“Mr. Stanback,” McGann said, “what do you want to do with this matter?”

Stanback turned to him and asked: “If you were in my shoes, what would you do?”

“I can’t do that, sir,” McGann replied. “I can’t direct you.”

“What would you do?” Stanback insisted.

“I wouldn’t run for office,” McGann answered.

McGann excused Ernest Johnson’s surrogates, who were replaced by Stanback’s second challenger, James Butler, who is also running for mayor.

Butler had questioned 141 of Stanback’s signatures. But moments after beginning the mediation, Butler announced that he had “rethought my strategy” and withdrew his challenge.
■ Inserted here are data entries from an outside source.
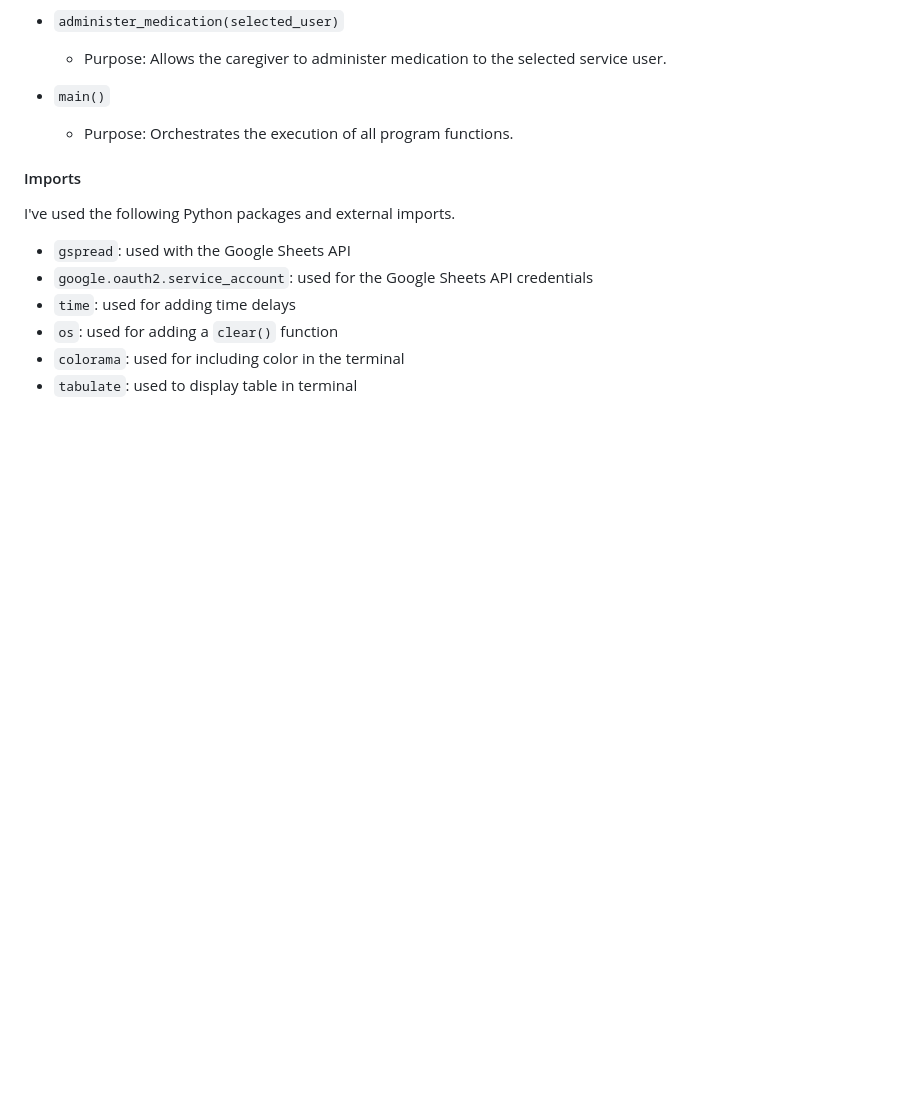
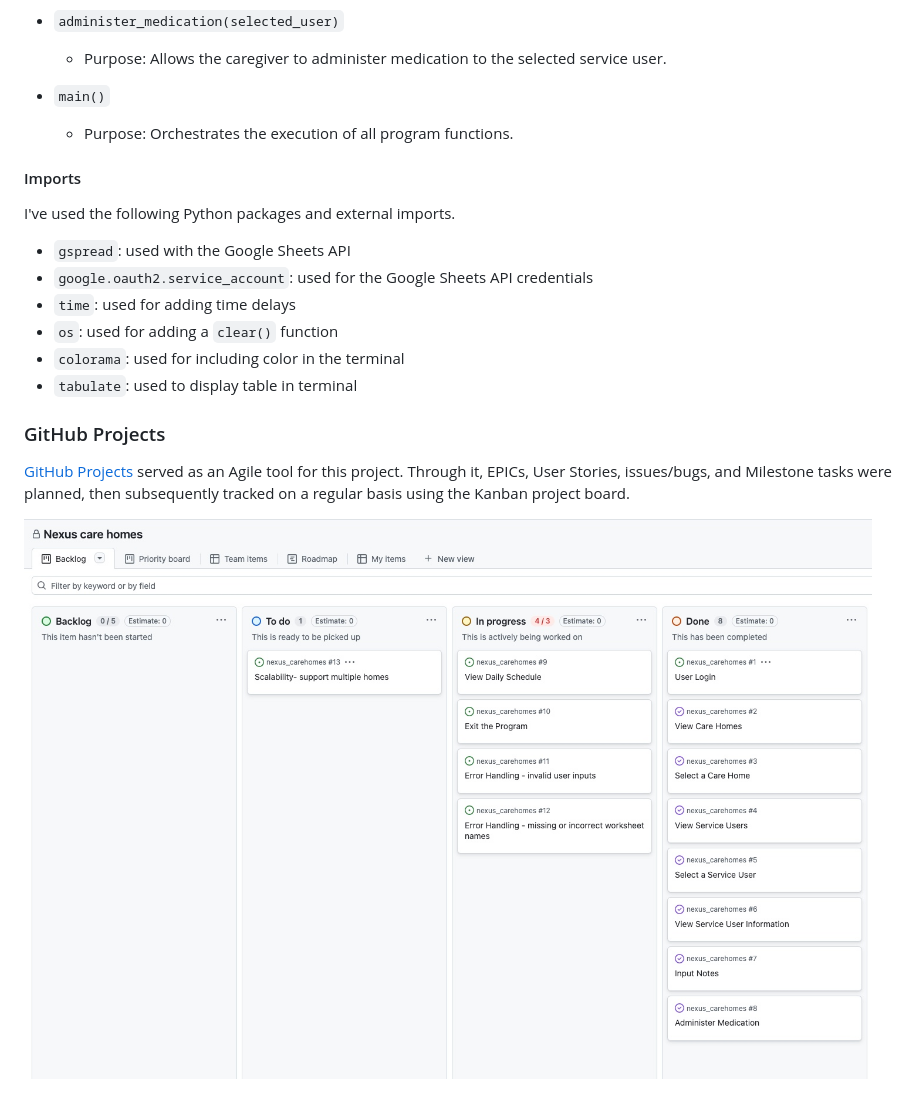
Before and after one commit to Bruce0C/nexus_carehomes, a Markdown page: README.md, the part around the change. Drawn GitHub-style; pictures changed too: assets/images/agile_methodology.jpeg (added); blank space fills up the shorter version.

Commit message:
Add GitHub Projects section to README

```diff
--- a/README.md
+++ b/README.md
@@ -265,7 +265,6 @@ Source: [Mermaid Flowchart for Nexus care homes ](https://mermaid.live/edit#pako
 
 #### Imports
 
-
 I've used the following Python packages and external imports.
 
 - `gspread`: used with the Google Sheets API
@@ -274,3 +273,9 @@ I've used the following Python packages and external imports.
 - `os`: used for adding a `clear()` function
 - `colorama`: used for including color in the terminal
 - `tabulate`: used to display table in terminal
+
+### GitHub Projects
+
+[GitHub Projects](https://www.github.com/Bruce0C/nexus_carehomes/projects) served as an Agile tool for this project. Through it, EPICs, User Stories, issues/bugs, and Milestone tasks were planned, then subsequently tracked on a regular basis using the Kanban project board.
+
+![screenshot](assets/images/agile_methodology.jpeg)
```
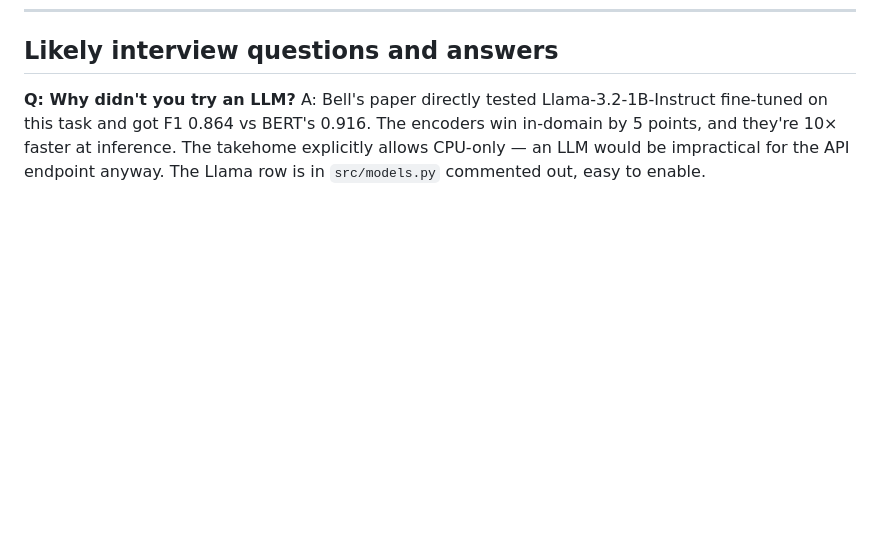
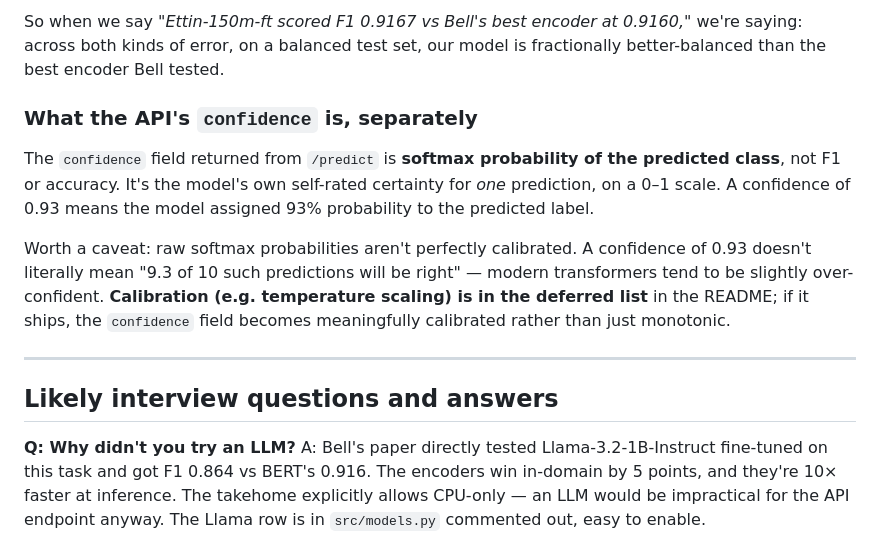
Before and after one commit to jhash/claim-detection, a Markdown page: INTERVIEW_GUIDE.md, the part around one of its changes. GitHub-like rendering; blank space fills up the shorter version.

```diff
--- a/INTERVIEW_GUIDE.md
+++ b/INTERVIEW_GUIDE.md
@@ -221,3 +308,24 @@ where Bell's exact split isn't published.
+So when we say *"Ettin-150m-ft scored F1 0.9167 vs Bell's best encoder
+at 0.9160,"* we're saying: across both kinds of error, on a balanced
+test set, our model is fractionally better-balanced than the best
+encoder Bell tested.
+
+### What the API's `confidence` is, separately
+
+The `confidence` field returned from `/predict` is **softmax probability
+of the predicted class**, not F1 or accuracy. It's the model's own
+self-rated certainty for *one* prediction, on a 0–1 scale. A confidence
+of 0.93 means the model assigned 93% probability to the predicted label.
+
+Worth a caveat: raw softmax probabilities aren't perfectly calibrated.
+A confidence of 0.93 doesn't literally mean "9.3 of 10 such predictions
+will be right" — modern transformers tend to be slightly over-confident.
+**Calibration (e.g. temperature scaling) is in the deferred list** in
+the README; if it ships, the `confidence` field becomes meaningfully
+calibrated rather than just monotonic.
+
+---
+
 ## Likely interview questions and answers
 
 **Q: Why didn't you try an LLM?**
```
Also changed, not shown: other parts of INTERVIEW_GUIDE.md (+87 -0 lines), DEPLOY_LINUX.md (added, +232 -0 lines), README.md (+17 -0 lines).
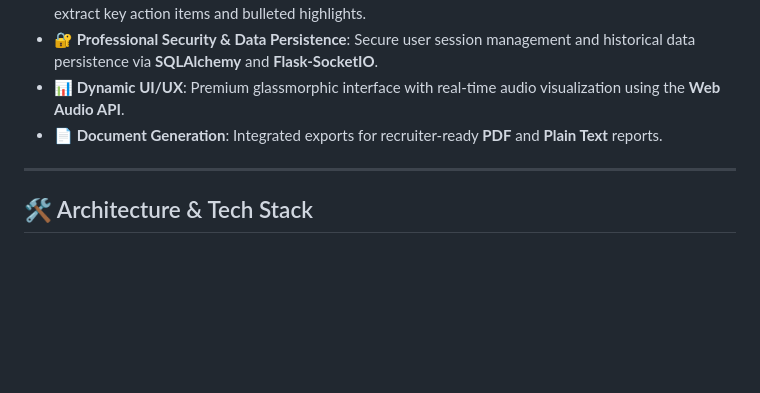
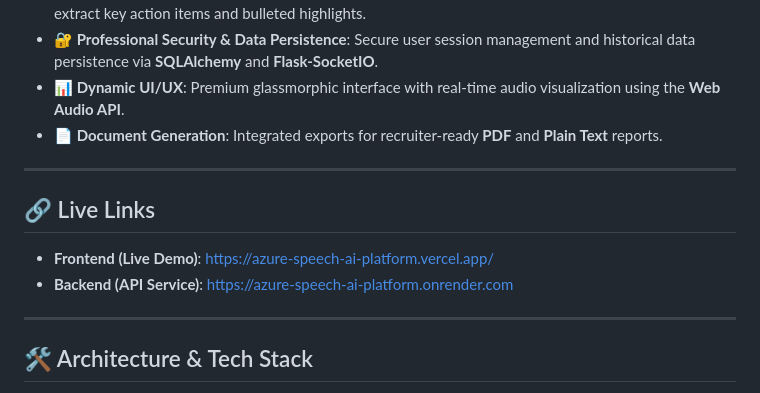
Before and after one commit to anandajmeera/Azure-Speech-AI-Platform, a Markdown page: README.md, the part around the change. Rendered like a GitHub page; blank space fills up the shorter version.

Commit message:
Final update: Added live demo URLs to README and confirmed backend connectivity

```diff
--- a/README.md
+++ b/README.md
@@ -12,6 +12,13 @@ VoiceFlow is a high-performance, full-stack application engineered for real-time
 - **🔐 Professional Security & Data Persistence**: Secure user session management and historical data persistence via **SQLAlchemy** and **Flask-SocketIO**.
 - **📊 Dynamic UI/UX**: Premium glassmorphic interface with real-time audio visualization using the **Web Audio API**.
 - **📄 Document Generation**: Integrated exports for recruiter-ready **PDF** and **Plain Text** reports.
+
+---
+
+## 🔗 Live Links
+
+- **Frontend (Live Demo)**: [https://azure-speech-ai-platform.vercel.app/](https://azure-speech-ai-platform.vercel.app/)
+- **Backend (API Service)**: [https://azure-speech-ai-platform.onrender.com](https://azure-speech-ai-platform.onrender.com)
 
 ---
 
```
Butler stood and left the hearing room, later explaining that “everyone has a right to run . . . and it’s simply good for democracy to give the voters a choice.”

Stanback remained in his seat, considering his options.

“Either you withdraw or take it to the board,” McGann reminded him.

Moments later, Stanback said he had reached a decision: He would not be a candidate in the Democratic primary.

But he was not done with mayoral politics.

“I’m going to run as an Independent, baby!” he proclaimed, his smile wide.

He will need 3,000 fresh signatures to qualify for the November ballot, the board officials told him. The deadline is Aug. 8.

“I won’t rest,” Stanback replied. “I will be the mayor.”